MEMPHIS, Tenn. -- The Memphis Grizzlies bested the Golden State Warriors on Saturday 110-89, demonstrating greater discipline and effort in multiple phases. While the Grizzlies might be undermanned sans Mike Conley and Chandler Parsons, they've remained adept at draining the fight from healthier foes.
At morning shootaround, the Warriors announced that Andre Iguodala would rest for this one. Then, just before the game, another announcement: Zaza Pachulia was out because of a wrist contusion. That was less a surprise than who his replacement was -- Anderson Varejao, he of considerable Warriors fan angst, moved up from the depths of the rotation to the Saturday starting lineup. Though somewhat explicable considering the absence of an injured Kevon Looney (ankle), it still was a decision that raised eyebrows.
"We decided to start Anderson because we didn't want to change our bench rotation," Warriors coach Steve Kerr explained. "Wanted to keep JaVale [McGee] in his spot and so we gave Anderson the start."
Varejao wasn't particularly poor in his initial seven-minute stint, but the Warriors were overall terrible from the jump. Though Iguodala is a buoy in turbulent times, and Pachulia has been solid of late, the Warriors should have been far better. At least, nobody's throwing their sympathies at Golden State when the opponent had $247 million worth of players out injured.
The Warriors did not exactly rise to the minor challenge of playing with a new look. Or, as Stephen Curry described his team's issue at the hands of the undermanned, "Everything! We sucked tonight. We'll get better tomorrow."
The biggest pratfalls were on the offensive end, where the Warriors eked out a mere 15 assists, their lowest total of the season (ESPN Stats & Info relayed that their next-worst total was 24 assists, in the season opener blowout loss to the Spurs). The poor offensive execution was compounded by Golden State's fouling on the other end (Memphis shot 27 free throws in the first half). All that fouling slowed the pace, making it difficult for the Warriors to get their offense unstuck.
"It was one of those nights," Kevin Durant said, a phrase that was used a couple of times by other teammates. "They set the tone on physicality-wise to start the game and that kind of dictated the game. I think we waited a little too long to kind of match it. We put them in the bonus early in the first quarter and it kind of took us away from being more physical and ramping up that side of the game."
It did not help matters that Durant picked up an early second foul, the cascading effects of which inspired Kerr to yell himself into a technical. Golden State needed someone to pick up the slack, but the remaining stars played limp. Curry (4-of-14 for 17 points) did not seek shots with aggression and missed on good, early-game looks. Defensive madman Tony Allen bullied Klay Thompson (4-of-14 for eight points) out of the game. The best Green in this game was JaMychal. At the half, the Warriors had scored a piddling 38 points and David West had a majority of the team's total assists (West had claimed four; the Warriors had managed seven).
The Warriors tried to close the gap in the third quarter, starting another half with Varejao.
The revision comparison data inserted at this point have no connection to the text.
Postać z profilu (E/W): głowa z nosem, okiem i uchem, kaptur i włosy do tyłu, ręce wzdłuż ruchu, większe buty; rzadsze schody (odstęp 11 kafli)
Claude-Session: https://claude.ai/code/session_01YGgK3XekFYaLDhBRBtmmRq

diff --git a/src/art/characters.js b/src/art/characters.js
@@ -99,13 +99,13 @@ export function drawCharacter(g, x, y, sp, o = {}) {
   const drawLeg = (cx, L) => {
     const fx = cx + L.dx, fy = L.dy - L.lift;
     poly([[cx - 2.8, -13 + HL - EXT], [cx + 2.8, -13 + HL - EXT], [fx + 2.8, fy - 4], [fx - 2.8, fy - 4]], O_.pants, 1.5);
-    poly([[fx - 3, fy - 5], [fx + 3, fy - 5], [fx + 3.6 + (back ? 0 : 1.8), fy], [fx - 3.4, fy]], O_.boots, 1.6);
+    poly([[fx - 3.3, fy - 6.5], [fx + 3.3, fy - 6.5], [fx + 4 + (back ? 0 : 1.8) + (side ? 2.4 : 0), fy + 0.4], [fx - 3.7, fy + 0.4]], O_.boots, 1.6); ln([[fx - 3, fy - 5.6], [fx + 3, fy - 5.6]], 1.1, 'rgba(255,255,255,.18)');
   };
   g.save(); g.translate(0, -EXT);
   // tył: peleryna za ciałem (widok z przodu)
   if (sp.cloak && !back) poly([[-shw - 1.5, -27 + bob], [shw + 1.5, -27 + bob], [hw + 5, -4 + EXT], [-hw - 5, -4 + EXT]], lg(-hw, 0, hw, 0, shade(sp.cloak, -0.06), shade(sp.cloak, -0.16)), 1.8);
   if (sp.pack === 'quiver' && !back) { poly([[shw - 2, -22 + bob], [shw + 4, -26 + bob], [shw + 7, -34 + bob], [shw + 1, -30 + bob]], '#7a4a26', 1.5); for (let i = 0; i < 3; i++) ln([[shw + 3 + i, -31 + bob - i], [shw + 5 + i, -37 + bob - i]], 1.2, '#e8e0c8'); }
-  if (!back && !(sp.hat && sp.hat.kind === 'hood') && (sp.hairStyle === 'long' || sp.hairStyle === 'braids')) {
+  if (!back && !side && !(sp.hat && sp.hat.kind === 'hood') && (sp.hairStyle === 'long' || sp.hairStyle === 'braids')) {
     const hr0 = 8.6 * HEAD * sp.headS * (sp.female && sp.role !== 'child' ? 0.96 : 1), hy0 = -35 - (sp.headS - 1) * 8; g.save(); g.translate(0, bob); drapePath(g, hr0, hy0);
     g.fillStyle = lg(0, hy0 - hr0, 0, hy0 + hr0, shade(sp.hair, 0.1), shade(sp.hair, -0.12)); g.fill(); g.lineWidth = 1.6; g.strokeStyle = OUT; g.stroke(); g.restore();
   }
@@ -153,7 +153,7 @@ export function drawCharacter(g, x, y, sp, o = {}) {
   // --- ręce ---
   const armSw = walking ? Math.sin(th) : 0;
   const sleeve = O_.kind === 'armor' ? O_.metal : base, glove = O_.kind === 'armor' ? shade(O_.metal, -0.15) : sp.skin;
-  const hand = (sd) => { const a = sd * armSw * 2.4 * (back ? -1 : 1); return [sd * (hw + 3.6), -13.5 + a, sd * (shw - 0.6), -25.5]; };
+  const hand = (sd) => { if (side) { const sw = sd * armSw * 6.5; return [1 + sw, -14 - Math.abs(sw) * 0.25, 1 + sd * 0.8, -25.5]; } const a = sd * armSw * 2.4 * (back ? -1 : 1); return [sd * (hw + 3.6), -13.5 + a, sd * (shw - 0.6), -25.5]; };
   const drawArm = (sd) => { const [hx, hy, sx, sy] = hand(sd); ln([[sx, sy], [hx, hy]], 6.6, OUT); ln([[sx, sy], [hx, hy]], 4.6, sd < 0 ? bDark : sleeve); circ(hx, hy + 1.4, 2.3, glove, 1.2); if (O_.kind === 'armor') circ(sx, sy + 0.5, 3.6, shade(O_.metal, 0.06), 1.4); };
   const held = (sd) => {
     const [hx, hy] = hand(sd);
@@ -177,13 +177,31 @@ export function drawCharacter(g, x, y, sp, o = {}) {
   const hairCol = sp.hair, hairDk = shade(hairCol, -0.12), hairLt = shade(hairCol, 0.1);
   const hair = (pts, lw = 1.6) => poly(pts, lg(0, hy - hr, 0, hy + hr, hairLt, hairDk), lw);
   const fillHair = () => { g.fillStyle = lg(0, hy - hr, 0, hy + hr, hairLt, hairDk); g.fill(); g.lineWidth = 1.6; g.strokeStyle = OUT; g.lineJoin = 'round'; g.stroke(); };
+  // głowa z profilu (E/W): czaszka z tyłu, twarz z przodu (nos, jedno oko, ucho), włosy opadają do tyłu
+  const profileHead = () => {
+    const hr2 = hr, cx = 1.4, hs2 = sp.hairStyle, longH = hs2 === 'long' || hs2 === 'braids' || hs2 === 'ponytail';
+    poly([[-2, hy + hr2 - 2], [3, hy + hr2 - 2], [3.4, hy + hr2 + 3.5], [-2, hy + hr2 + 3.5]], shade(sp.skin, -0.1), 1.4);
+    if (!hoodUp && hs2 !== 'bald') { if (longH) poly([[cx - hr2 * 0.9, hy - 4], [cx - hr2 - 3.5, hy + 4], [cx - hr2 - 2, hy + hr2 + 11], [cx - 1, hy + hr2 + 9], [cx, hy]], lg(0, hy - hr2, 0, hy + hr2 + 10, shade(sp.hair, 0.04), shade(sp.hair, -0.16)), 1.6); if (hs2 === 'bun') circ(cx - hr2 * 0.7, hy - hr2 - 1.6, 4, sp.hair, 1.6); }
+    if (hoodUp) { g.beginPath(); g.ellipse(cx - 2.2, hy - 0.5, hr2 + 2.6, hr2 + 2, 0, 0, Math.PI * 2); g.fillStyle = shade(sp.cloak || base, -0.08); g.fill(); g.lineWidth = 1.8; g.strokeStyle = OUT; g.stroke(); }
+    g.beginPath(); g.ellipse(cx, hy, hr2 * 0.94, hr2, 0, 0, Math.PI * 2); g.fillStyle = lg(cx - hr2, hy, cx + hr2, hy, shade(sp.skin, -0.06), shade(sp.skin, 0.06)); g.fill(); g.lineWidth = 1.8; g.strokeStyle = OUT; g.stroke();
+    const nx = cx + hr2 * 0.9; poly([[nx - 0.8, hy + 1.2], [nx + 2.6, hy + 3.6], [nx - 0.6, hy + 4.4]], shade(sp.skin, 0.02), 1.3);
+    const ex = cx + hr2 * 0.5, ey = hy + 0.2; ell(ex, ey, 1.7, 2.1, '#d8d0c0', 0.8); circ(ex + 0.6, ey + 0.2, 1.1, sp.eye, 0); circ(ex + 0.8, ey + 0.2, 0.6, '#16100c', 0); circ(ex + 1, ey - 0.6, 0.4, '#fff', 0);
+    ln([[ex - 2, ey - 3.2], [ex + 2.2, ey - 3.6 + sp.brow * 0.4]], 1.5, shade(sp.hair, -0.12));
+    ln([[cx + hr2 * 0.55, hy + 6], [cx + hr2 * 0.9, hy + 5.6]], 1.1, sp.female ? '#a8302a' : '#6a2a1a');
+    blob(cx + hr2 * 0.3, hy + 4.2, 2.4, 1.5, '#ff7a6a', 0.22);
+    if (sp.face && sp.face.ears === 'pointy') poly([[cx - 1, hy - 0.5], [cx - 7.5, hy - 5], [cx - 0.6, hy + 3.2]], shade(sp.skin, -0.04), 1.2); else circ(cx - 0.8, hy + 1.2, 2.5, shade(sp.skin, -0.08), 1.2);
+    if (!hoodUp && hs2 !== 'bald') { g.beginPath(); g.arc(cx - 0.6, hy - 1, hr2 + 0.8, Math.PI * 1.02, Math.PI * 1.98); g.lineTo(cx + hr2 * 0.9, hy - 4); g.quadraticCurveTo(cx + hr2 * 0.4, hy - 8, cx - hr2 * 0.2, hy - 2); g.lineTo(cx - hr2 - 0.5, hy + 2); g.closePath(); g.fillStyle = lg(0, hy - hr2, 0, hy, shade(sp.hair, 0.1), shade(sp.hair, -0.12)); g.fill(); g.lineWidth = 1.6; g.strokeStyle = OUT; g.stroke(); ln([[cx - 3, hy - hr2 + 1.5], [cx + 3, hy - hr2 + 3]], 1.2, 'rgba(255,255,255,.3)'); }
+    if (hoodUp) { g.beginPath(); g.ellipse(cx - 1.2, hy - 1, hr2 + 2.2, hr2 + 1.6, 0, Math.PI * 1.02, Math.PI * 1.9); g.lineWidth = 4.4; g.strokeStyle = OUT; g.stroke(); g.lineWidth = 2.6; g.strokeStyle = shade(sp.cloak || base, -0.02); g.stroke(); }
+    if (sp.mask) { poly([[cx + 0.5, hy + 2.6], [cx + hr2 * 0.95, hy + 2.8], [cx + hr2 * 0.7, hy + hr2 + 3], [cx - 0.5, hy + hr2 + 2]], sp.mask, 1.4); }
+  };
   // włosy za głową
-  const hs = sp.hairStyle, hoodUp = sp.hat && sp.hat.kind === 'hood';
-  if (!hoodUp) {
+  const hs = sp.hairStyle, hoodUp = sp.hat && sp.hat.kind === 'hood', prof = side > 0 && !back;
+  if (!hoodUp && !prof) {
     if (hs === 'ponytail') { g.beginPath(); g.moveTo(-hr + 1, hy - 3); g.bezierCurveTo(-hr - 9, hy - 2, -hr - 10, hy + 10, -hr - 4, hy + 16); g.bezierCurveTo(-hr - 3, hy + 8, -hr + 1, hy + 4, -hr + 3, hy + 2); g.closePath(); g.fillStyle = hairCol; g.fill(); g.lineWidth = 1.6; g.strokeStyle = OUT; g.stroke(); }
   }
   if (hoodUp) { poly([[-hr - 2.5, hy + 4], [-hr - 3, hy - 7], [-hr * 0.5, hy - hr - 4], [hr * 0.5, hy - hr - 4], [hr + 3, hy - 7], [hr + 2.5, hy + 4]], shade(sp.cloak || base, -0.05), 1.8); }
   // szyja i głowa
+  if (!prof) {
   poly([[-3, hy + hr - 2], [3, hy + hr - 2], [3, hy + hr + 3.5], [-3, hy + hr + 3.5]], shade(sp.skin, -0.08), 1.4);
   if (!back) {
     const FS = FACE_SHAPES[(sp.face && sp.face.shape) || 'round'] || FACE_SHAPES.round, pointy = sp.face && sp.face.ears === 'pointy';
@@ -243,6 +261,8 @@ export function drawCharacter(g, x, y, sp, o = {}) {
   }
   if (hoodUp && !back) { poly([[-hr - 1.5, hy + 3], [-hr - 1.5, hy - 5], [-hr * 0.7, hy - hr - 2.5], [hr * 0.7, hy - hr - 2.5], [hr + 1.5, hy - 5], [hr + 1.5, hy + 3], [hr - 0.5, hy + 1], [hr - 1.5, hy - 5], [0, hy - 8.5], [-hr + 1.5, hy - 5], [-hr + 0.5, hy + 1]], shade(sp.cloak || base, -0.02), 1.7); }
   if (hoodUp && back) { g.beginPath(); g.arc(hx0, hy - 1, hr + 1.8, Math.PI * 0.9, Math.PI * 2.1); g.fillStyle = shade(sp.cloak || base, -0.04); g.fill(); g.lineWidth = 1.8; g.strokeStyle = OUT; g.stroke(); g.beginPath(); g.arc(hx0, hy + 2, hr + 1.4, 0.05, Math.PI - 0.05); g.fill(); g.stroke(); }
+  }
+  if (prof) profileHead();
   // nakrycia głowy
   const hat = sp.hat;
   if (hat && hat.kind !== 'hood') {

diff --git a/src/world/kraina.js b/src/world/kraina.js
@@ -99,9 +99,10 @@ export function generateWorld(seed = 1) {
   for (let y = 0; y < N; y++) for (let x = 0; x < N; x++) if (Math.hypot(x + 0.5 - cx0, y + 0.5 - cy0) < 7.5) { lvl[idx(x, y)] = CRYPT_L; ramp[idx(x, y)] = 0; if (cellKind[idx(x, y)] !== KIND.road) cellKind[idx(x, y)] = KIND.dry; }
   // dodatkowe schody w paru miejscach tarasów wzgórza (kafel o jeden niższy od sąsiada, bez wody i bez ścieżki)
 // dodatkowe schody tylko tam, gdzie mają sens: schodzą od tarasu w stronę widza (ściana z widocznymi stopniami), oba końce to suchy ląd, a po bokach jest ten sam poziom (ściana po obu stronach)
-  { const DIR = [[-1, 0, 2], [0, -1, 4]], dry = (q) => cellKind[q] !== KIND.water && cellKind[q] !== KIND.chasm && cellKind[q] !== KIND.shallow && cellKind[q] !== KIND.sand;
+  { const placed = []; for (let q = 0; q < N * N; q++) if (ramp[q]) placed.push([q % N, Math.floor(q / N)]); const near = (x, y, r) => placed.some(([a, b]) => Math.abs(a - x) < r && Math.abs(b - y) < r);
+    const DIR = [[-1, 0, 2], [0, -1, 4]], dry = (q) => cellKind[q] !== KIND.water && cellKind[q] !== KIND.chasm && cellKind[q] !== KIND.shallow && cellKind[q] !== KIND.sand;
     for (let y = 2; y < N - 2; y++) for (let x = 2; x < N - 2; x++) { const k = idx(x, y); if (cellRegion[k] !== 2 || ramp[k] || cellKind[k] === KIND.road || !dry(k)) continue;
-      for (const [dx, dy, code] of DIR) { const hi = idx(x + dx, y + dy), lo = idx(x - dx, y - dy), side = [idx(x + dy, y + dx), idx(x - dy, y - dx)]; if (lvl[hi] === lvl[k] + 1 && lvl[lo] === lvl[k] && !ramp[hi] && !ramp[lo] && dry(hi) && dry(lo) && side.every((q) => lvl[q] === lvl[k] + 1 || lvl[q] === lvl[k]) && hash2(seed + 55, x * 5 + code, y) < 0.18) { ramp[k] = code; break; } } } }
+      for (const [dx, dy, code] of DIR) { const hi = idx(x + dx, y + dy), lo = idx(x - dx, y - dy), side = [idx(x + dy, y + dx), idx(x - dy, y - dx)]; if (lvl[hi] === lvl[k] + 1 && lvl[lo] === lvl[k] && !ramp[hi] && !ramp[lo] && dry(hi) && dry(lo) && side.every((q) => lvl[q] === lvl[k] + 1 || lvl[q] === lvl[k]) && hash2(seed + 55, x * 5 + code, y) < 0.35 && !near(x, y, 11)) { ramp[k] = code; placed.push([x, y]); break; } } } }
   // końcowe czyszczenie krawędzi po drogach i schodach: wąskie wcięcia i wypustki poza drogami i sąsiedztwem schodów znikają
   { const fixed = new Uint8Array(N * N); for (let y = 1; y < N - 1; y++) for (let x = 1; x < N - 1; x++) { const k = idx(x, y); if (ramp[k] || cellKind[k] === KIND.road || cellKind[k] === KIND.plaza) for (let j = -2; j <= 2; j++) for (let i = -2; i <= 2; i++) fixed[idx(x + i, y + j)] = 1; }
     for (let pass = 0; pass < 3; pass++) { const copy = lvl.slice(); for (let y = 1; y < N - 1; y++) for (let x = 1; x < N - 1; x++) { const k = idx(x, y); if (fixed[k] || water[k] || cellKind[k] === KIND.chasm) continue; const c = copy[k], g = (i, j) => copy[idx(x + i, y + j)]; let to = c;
They played a galvanized Grizzlies team to something near a draw when far more was needed.
It was a forgettable game that might not mean much in the grand scheme, but it did shine a light on certain issues. The Warriors are not as deep as last season, or at least their depth is not as balanced. Perhaps young Damian Jones, who got his first NBA action in garbage time, will help address that problem, but it remains to be seen. Curry has not been playing at an MVP level lately, and he continues to favor shooting within the flow over going at bigger defenders in isolation.
Of his current offensive approach, Curry said, "The wealth is spread across the floor and you've got to understand how to get clean looks out of our motion offense and sets that we run. But besides tonight we've had a really good run of creating open looks for everybody and allowing the ball movement to set us up."
These are first-world NBA problems, something to fret over in December. But a superteam's issues are magnified when they contribute to an upset so surprising and so emphatic.